Book your adventure with Biking Dutchman by clicking HERE or at-
Phone: 593-2-2568323 / 593-2-2542806 or Email: email@example.com
Gray Line Ecuador –
Travel in comfort aboard Gray Line Ecuador’s top of line buses on a guided excursion to and around Cotopaxi National Park and the stunning Quilotoa Volcano crater lake.
- Transport from your Quito hotel to the Park and return journey
- Travel along the Panamericana road which stretches from Alaska to Chile and connects the American continent
- Arrive at the foot of the towering Volcano
- Visit the Park Museum
- Hike around the Limpiopungo Lagoon
- Discover the Saquisili market
- Visit Quilotoa Volcano and its deep-blue crater lagoon that was formed 800 years ago after an eruption carved a large crater on top of the peak.
10% off your booking when you refer to this article.
Contact Gray Line Ecuador at –
Phone: 593.2.3948.520 or by Email: reservas6@graylineecuador.
These private, small group tours are perfect for small families or those traveling alone. They offer the flexibility to customize your journey, around the park, to fit your specific likes and interests. Each tour includes a friendly personalized guide.

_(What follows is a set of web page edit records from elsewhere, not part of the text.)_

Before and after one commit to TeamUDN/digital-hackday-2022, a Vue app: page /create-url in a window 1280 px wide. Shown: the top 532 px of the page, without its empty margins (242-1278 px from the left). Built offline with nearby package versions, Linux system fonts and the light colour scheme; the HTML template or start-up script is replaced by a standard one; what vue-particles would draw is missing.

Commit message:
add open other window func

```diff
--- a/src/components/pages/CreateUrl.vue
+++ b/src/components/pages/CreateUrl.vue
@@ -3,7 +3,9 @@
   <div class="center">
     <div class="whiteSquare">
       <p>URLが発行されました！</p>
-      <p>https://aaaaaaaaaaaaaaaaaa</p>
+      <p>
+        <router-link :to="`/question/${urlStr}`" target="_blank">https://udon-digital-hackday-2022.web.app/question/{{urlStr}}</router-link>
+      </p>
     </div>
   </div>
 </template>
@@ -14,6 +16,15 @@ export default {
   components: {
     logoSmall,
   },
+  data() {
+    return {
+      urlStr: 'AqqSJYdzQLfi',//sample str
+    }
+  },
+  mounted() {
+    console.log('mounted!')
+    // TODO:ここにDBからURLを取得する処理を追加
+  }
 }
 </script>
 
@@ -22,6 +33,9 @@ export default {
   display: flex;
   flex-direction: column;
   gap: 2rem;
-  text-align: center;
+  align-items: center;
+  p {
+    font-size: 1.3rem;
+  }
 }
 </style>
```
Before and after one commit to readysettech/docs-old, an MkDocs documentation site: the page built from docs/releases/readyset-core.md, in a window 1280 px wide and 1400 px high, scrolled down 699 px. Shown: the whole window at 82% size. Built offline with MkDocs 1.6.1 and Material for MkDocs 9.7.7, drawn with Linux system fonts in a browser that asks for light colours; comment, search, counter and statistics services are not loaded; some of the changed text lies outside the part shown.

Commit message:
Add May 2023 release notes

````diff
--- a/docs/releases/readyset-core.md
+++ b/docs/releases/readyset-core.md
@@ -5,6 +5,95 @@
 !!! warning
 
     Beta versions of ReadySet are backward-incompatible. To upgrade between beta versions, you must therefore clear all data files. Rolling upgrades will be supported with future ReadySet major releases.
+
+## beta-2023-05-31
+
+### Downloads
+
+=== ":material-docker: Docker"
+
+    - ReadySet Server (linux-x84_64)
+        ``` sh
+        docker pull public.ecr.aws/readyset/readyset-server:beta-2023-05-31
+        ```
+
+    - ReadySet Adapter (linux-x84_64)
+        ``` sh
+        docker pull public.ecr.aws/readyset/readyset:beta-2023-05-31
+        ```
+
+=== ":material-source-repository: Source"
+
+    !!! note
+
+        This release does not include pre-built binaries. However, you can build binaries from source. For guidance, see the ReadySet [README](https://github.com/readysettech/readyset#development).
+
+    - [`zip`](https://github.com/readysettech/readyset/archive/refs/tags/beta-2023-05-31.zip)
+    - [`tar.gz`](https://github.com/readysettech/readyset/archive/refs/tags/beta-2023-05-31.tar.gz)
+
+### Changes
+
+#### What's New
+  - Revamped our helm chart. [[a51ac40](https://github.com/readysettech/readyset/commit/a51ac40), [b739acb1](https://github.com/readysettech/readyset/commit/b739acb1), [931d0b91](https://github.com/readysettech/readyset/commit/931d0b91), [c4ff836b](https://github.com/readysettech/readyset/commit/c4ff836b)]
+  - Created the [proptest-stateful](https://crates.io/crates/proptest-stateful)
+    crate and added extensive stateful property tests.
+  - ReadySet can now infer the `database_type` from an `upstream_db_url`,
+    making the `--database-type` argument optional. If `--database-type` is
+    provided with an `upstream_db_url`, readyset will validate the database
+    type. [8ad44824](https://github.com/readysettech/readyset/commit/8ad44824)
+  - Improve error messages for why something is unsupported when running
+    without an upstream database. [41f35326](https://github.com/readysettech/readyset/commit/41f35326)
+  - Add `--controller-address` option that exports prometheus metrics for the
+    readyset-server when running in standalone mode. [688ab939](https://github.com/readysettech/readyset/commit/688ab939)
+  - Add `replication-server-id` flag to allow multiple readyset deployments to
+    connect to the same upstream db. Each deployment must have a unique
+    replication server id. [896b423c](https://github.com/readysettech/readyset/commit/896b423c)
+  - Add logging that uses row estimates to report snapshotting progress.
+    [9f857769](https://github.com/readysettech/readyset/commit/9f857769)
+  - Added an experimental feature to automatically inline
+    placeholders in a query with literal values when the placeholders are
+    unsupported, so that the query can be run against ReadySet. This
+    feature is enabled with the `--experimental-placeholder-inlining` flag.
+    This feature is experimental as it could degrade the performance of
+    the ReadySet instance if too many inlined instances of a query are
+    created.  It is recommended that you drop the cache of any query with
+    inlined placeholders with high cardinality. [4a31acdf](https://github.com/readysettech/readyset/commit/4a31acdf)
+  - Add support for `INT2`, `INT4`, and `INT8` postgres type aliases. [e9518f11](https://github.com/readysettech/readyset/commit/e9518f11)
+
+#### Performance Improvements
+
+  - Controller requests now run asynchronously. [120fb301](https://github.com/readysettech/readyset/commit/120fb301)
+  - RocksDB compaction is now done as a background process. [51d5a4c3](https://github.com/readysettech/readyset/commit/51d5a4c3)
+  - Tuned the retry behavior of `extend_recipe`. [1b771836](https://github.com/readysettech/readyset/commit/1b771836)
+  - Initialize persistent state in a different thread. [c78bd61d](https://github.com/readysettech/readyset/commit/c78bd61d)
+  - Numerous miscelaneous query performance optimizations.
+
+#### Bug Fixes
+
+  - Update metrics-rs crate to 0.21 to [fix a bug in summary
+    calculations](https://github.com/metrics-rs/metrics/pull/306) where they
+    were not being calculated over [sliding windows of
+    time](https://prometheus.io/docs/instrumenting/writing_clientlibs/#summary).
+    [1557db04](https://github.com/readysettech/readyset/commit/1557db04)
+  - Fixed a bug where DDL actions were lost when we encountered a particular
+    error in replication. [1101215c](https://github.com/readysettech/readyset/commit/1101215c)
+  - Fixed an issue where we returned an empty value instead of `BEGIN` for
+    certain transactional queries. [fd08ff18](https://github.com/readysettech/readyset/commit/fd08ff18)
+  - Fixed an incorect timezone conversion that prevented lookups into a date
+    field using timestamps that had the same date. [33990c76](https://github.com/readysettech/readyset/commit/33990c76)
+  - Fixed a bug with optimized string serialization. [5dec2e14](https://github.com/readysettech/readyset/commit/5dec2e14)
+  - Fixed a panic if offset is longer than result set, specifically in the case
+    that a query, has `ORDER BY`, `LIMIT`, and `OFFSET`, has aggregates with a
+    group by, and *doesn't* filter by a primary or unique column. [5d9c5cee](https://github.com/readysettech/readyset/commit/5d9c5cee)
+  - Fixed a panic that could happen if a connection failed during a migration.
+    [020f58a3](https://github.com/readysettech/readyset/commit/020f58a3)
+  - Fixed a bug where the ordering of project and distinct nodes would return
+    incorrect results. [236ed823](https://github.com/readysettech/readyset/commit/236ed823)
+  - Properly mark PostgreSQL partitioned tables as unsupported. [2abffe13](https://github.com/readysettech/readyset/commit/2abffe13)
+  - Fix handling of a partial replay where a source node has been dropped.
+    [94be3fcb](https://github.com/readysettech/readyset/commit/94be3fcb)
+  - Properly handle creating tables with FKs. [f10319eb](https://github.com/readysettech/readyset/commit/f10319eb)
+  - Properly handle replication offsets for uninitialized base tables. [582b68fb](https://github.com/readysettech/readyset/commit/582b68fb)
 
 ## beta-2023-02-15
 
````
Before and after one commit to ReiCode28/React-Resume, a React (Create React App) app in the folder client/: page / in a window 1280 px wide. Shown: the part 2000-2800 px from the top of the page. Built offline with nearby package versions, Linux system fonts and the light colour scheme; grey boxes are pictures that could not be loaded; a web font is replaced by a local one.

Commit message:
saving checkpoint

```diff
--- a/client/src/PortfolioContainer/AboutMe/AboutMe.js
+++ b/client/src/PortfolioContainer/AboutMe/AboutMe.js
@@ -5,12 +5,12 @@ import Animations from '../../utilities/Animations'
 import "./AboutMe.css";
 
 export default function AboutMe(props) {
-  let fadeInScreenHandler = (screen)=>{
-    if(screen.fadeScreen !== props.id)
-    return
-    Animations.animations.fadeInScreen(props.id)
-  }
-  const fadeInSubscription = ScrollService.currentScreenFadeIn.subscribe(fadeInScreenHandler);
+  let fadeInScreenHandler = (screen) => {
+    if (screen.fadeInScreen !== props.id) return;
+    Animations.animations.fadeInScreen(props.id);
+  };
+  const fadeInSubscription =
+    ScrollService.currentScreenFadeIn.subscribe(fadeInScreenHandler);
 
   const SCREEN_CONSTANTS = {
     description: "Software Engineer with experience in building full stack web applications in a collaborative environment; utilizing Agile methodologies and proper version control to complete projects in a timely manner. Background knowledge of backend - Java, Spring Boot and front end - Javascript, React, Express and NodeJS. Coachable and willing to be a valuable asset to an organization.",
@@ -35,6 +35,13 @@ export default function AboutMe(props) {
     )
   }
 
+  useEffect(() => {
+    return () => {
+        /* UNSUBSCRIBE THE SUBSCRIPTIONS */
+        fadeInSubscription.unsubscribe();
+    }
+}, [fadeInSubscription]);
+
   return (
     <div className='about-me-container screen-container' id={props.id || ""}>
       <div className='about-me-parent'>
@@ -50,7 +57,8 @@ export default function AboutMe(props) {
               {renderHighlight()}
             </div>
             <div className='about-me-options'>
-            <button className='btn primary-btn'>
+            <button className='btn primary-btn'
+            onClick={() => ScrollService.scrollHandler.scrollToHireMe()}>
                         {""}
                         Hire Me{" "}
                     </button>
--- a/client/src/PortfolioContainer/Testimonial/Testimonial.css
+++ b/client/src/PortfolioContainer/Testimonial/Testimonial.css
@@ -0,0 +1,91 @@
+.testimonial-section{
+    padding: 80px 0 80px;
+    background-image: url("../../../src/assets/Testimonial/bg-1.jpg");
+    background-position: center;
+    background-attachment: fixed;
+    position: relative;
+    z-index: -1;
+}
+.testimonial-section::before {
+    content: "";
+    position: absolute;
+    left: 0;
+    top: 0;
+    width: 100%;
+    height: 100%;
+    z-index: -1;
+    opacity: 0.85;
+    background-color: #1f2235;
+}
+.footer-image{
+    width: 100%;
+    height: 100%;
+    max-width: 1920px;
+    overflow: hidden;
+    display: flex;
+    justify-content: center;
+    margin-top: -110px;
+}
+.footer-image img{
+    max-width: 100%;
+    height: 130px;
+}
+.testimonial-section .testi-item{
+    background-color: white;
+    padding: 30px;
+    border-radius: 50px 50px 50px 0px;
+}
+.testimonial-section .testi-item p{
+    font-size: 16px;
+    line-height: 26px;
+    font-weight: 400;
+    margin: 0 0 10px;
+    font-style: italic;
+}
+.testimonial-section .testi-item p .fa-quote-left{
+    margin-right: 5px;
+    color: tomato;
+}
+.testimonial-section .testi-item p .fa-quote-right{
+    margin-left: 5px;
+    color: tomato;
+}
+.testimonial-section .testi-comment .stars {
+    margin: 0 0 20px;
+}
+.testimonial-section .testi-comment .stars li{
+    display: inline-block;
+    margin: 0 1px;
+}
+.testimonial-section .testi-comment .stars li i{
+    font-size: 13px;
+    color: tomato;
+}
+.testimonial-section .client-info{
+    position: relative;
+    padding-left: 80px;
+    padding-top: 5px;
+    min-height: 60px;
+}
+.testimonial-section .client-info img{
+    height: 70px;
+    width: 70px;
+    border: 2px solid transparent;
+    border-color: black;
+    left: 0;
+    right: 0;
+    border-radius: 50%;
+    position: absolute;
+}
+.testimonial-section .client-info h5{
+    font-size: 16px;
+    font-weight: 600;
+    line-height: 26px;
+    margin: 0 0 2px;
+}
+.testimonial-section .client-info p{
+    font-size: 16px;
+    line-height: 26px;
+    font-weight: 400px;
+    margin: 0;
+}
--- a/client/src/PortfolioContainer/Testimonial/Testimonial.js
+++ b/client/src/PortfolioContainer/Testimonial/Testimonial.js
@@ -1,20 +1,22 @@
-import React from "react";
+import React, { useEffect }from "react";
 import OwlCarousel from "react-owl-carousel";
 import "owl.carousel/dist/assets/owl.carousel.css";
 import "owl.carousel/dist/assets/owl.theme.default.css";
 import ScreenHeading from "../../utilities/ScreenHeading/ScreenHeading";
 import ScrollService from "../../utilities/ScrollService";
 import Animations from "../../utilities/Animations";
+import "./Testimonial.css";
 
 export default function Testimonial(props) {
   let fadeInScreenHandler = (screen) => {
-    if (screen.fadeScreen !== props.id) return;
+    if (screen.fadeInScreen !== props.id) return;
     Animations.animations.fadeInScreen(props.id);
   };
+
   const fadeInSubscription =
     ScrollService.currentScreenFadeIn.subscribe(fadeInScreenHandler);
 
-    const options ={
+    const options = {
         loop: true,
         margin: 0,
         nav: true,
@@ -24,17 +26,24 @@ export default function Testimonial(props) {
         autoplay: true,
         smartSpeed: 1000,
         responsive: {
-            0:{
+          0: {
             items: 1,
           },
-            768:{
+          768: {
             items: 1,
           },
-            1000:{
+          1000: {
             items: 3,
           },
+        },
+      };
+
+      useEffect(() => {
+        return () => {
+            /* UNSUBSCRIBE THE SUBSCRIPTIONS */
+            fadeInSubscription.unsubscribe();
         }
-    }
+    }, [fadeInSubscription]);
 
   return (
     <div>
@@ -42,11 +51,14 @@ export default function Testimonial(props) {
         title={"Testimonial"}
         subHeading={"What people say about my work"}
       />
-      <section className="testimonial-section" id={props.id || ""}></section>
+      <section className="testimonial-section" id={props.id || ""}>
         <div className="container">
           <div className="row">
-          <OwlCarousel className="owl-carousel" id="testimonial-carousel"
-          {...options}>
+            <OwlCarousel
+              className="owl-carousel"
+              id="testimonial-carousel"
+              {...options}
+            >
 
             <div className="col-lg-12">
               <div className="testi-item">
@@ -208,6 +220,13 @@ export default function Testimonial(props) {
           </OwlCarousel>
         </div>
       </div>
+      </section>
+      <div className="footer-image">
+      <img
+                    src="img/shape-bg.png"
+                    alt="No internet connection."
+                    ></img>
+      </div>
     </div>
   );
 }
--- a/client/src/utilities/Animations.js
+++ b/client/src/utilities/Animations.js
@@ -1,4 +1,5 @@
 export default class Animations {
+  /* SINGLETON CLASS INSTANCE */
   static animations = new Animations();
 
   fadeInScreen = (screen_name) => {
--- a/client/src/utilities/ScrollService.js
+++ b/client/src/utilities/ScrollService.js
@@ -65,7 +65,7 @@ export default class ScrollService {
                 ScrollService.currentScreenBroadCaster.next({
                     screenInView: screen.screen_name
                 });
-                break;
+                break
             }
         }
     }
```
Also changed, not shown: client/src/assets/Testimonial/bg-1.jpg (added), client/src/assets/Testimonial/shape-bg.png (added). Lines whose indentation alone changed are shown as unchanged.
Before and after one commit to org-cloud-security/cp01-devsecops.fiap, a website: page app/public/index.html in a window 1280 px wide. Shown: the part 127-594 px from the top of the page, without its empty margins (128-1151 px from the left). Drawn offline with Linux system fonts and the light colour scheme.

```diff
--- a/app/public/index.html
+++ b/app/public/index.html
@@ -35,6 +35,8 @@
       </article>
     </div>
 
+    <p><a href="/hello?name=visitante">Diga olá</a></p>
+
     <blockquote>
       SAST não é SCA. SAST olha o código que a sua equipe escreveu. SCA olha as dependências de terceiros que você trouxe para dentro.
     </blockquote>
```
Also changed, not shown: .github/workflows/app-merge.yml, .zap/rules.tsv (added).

Join EcuaTouri
- Transport to and from the park (airport pick-up also available upon request).
- Visit the Cotopaxi Natural Museum
- Hike around the Limpiopungo Lagoon or to the first wildlife refuge and possibly see wolves, coots, condors and more wild species.
- 1-3 passenger size
- Personalized bilingual guide
To contact EcuaTouring and book your specialized day trip contact them at-
Phone: +593 9 95198944 or by Email: firstname.lastname@example.org